By Scott Hiaasen and Jenny Staletovich
Scavenging the remnants of South Florida’s housing crisis, a partnership called Presscott Rosche appeared to gobble up almost three dozen foreclosed homes in Miami-Dade County last year. The company is currently listed as the owner of 12 homes worth about $3.5 million, according to the Miami-Dade property appraiser.
But this seemingly thriving business is, in many ways, an illusion. The name of the company’s agent listed in state records is fake. So are many of the deeds the company has filed in Miami-Dade Circuit Court to stake its claim to more than 30 houses and condos, a Miami Herald investigation has found.
The company has gained control of these homes — renting them out to unsuspecting tenants, in some cases — by filing dubious deeds and documents filled with legal-sounding jargon and shoddy punctuation. The author of many of these documents calls himself an “attorney in fact,” though he is not, in fact, a licensed attorney in Florida.
“I never saw anything like that. It wasn’t even spelled right,” said Shelley Hallen, an actual attorney who beat back Presscott Rosche’s efforts to evict four college students from a Coral Gables house last fall.
“They’re brazen,” said Frank Lopez, who says he found three people from Presscott Rosche inside a $700,000 Kendall house he owns. “They forged my signature, forged my wife’s signature.”
Despite complaints about the company, Presscott Rosche has managed to vex police and prosecutors: A Presscott Rosche associate was arrested for burglary in November for allegedly breaking into a vacant home, yet Miami-Dade prosecutors dropped the case, saying they couldn’t prove the man didn’t have permission to use the house.

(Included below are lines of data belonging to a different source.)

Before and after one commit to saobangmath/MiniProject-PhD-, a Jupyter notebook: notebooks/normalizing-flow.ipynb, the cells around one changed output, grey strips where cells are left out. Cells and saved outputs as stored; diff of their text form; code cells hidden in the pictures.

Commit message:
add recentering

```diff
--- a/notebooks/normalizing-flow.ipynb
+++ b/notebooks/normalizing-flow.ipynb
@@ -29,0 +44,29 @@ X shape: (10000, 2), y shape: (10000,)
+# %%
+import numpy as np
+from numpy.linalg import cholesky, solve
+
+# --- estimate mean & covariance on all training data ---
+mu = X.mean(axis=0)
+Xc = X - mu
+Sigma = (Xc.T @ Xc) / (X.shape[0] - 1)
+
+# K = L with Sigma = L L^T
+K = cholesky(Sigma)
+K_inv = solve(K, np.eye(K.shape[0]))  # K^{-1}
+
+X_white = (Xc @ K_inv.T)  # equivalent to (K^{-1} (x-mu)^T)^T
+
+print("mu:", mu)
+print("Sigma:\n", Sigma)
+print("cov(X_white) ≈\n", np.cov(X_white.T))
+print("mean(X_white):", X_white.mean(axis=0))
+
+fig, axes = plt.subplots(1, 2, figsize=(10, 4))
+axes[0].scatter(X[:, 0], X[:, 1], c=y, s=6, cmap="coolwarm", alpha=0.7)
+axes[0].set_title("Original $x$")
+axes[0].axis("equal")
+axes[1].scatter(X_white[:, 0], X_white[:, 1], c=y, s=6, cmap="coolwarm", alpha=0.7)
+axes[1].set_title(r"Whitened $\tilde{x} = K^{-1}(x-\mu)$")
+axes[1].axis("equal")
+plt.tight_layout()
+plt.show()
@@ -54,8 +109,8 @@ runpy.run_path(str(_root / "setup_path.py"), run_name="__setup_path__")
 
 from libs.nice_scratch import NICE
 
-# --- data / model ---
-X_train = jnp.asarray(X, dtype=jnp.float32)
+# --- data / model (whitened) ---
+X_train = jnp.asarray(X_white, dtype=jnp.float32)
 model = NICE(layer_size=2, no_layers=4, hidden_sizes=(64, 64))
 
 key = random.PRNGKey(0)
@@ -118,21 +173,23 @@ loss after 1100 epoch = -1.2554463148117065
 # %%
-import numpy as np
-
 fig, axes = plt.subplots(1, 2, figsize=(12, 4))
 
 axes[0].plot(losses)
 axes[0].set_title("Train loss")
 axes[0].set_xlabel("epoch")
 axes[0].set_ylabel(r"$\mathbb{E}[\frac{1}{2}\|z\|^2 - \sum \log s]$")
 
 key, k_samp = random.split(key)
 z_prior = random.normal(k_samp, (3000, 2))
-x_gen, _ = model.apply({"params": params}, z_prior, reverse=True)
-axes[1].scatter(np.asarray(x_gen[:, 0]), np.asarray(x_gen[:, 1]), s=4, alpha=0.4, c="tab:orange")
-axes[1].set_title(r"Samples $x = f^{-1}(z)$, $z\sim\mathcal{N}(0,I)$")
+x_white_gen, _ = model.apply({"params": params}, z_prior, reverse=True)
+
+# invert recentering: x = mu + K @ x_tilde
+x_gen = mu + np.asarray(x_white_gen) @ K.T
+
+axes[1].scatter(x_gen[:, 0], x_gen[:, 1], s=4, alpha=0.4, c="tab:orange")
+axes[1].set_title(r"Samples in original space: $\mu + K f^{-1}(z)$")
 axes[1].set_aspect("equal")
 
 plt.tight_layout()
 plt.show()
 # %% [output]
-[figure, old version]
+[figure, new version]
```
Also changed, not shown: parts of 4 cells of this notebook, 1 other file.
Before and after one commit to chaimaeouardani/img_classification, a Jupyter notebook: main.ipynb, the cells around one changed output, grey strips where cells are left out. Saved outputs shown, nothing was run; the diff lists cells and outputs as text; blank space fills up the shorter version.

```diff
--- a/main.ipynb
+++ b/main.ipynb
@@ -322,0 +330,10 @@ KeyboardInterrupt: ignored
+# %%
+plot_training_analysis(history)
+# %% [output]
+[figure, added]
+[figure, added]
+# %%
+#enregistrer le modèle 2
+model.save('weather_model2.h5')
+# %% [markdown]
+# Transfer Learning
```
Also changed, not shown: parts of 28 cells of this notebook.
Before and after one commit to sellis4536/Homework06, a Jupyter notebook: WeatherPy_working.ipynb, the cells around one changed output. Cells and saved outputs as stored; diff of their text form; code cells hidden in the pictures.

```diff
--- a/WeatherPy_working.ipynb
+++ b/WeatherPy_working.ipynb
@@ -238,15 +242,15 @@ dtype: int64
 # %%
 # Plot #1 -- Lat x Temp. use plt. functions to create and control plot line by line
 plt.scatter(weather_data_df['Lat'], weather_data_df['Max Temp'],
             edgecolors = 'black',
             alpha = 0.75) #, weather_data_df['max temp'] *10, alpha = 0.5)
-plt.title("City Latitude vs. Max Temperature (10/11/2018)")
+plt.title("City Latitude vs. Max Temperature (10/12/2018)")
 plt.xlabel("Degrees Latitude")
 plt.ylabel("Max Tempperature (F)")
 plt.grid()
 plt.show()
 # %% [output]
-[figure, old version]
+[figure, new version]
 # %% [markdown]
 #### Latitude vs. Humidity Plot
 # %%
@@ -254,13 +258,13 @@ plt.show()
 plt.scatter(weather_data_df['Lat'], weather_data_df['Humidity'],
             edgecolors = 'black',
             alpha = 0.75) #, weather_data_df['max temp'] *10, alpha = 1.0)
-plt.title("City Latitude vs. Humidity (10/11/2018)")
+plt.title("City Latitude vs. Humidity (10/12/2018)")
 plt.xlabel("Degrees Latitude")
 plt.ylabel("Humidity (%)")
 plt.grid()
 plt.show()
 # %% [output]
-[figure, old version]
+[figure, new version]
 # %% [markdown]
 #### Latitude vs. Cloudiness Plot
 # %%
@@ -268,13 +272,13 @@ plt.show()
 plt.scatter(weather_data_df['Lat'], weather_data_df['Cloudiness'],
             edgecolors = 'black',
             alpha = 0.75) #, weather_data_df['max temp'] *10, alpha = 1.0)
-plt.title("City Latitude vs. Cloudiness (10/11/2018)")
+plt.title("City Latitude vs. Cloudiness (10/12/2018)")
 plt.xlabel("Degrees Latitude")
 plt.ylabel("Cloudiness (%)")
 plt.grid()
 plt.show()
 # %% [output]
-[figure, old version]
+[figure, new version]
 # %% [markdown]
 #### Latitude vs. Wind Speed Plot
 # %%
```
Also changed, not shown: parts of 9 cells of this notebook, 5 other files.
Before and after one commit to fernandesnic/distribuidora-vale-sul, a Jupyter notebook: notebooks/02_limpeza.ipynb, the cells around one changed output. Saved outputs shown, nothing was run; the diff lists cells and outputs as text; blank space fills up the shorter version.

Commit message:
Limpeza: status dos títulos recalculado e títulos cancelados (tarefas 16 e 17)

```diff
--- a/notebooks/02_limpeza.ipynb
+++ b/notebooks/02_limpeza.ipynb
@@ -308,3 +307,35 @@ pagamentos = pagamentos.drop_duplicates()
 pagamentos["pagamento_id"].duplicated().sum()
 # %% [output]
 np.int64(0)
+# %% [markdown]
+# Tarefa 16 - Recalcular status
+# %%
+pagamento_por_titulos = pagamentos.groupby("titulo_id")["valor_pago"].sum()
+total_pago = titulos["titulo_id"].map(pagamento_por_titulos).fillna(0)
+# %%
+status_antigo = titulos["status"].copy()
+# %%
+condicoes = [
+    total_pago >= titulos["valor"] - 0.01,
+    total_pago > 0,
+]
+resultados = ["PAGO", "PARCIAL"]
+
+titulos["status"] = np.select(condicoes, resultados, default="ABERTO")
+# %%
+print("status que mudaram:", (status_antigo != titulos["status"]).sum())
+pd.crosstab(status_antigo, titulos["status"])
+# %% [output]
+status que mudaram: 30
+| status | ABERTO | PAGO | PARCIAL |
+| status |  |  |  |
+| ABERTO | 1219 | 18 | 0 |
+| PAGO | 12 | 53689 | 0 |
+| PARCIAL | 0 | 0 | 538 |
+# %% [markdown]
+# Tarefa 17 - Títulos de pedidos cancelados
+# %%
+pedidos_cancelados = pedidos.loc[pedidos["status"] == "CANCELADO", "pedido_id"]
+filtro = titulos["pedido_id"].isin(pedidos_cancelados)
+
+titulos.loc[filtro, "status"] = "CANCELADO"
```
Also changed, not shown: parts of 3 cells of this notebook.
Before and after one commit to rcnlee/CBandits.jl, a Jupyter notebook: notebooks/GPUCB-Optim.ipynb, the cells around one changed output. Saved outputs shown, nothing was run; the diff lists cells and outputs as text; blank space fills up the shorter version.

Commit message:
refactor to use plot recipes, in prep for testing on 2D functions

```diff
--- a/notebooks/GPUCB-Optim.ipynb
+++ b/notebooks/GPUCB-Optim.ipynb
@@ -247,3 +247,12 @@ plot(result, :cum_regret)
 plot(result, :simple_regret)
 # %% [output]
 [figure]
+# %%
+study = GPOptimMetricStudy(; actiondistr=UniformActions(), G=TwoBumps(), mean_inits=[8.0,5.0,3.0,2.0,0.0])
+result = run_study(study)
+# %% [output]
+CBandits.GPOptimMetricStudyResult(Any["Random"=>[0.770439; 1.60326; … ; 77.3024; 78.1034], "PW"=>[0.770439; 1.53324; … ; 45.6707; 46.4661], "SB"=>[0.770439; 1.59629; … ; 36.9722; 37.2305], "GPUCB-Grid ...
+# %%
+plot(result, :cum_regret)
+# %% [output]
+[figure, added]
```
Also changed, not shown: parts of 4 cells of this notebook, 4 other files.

Miami-Dade police detectives are continuing to investigate the company for possible fraud, The Herald has learned. Presscott Rosche representatives declined to comment or could not be reached.